■ Required work:
A faithful copy is required of the lines from the top of the entries through the line that contains "específicas para regular", both included, with no pictures.

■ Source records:

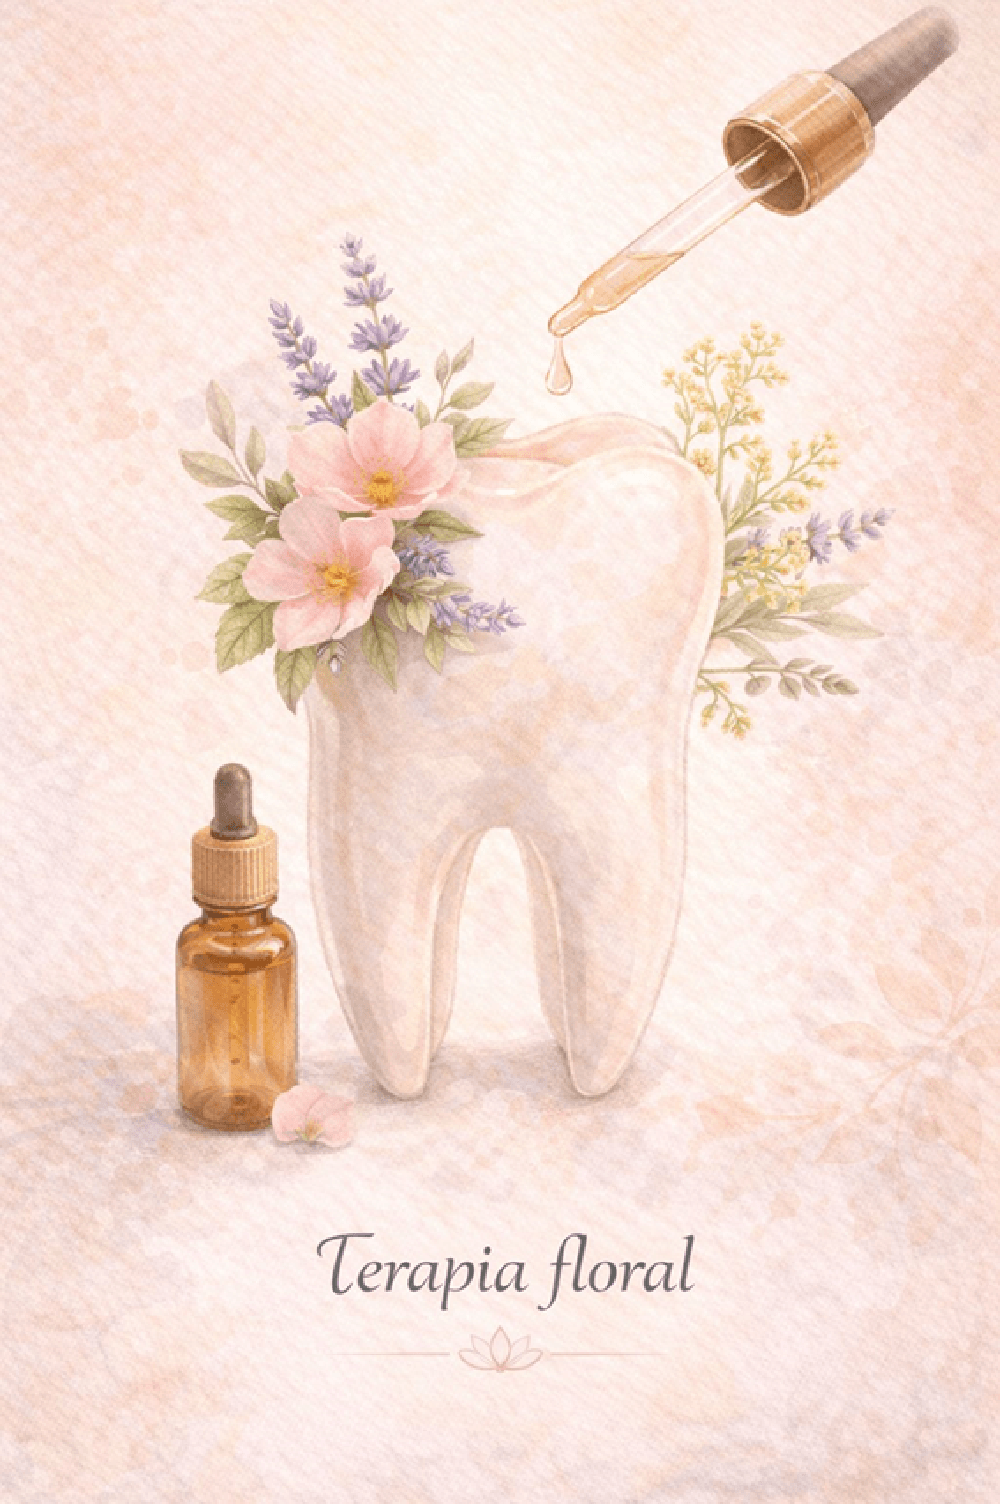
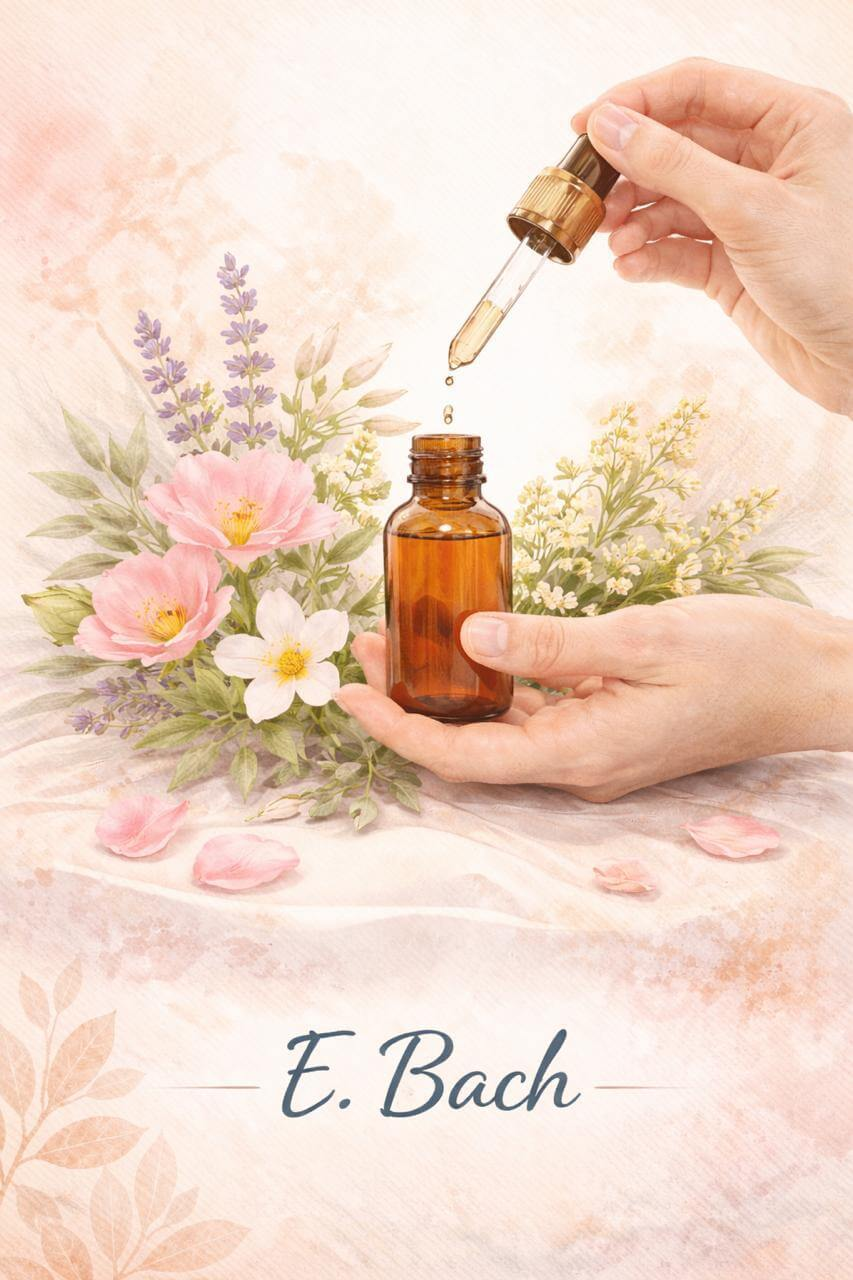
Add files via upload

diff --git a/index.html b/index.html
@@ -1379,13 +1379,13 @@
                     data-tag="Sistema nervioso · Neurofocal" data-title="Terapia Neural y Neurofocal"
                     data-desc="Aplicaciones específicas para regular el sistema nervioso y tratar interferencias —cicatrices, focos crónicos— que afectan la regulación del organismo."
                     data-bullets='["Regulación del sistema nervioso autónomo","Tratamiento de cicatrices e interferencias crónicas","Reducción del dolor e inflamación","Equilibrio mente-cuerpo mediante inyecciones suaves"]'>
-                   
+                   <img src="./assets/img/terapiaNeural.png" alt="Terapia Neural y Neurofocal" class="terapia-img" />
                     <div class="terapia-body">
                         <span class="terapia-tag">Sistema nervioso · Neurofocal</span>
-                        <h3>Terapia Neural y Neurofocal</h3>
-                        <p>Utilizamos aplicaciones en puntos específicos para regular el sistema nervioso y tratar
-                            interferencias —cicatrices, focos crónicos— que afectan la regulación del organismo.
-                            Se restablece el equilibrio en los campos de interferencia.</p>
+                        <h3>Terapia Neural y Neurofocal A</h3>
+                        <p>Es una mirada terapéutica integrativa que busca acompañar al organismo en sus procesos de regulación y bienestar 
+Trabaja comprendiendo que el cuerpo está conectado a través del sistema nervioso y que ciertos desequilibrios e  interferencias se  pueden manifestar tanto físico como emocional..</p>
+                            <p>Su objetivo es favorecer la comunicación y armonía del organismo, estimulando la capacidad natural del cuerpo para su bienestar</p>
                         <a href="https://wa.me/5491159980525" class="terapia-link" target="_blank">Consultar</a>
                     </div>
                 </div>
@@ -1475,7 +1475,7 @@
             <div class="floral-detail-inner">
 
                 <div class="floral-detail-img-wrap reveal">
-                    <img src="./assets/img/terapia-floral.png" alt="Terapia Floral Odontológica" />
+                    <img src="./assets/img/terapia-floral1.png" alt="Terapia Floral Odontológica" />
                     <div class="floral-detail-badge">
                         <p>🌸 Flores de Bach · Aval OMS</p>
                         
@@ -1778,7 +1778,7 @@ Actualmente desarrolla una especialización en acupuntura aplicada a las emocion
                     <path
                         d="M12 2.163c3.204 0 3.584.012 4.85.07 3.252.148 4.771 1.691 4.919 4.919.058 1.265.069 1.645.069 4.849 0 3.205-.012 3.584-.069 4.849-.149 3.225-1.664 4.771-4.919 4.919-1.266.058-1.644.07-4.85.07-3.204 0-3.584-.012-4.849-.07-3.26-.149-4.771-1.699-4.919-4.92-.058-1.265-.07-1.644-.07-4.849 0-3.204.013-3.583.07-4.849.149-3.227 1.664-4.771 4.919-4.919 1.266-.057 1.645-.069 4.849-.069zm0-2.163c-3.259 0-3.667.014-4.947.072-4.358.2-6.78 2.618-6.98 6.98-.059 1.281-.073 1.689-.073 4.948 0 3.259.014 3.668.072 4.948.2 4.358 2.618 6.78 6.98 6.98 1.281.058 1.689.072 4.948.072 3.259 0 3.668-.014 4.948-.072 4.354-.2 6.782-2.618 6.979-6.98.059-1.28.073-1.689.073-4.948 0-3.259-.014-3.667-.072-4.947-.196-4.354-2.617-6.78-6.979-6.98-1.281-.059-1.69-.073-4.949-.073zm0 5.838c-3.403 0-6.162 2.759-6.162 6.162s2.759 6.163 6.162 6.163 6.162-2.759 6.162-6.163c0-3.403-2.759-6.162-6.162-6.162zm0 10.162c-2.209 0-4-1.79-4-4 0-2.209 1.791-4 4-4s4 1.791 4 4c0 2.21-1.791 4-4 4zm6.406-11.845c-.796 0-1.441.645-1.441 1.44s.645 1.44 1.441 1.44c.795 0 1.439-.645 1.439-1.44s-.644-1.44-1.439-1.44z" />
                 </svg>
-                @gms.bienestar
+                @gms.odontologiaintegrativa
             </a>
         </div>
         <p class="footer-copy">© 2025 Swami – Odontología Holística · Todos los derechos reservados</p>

■ Answer for the task:
Add files via upload

diff --git a/index.html b/index.html
@@ -1379,13 +1379,13 @@
                     data-tag="Sistema nervioso · Neurofocal" data-title="Terapia Neural y Neurofocal"
                     data-desc="Aplicaciones específicas para regular el sistema nervioso y tratar interferencias —cicatrices, focos crónicos— que afectan la regulación del organismo."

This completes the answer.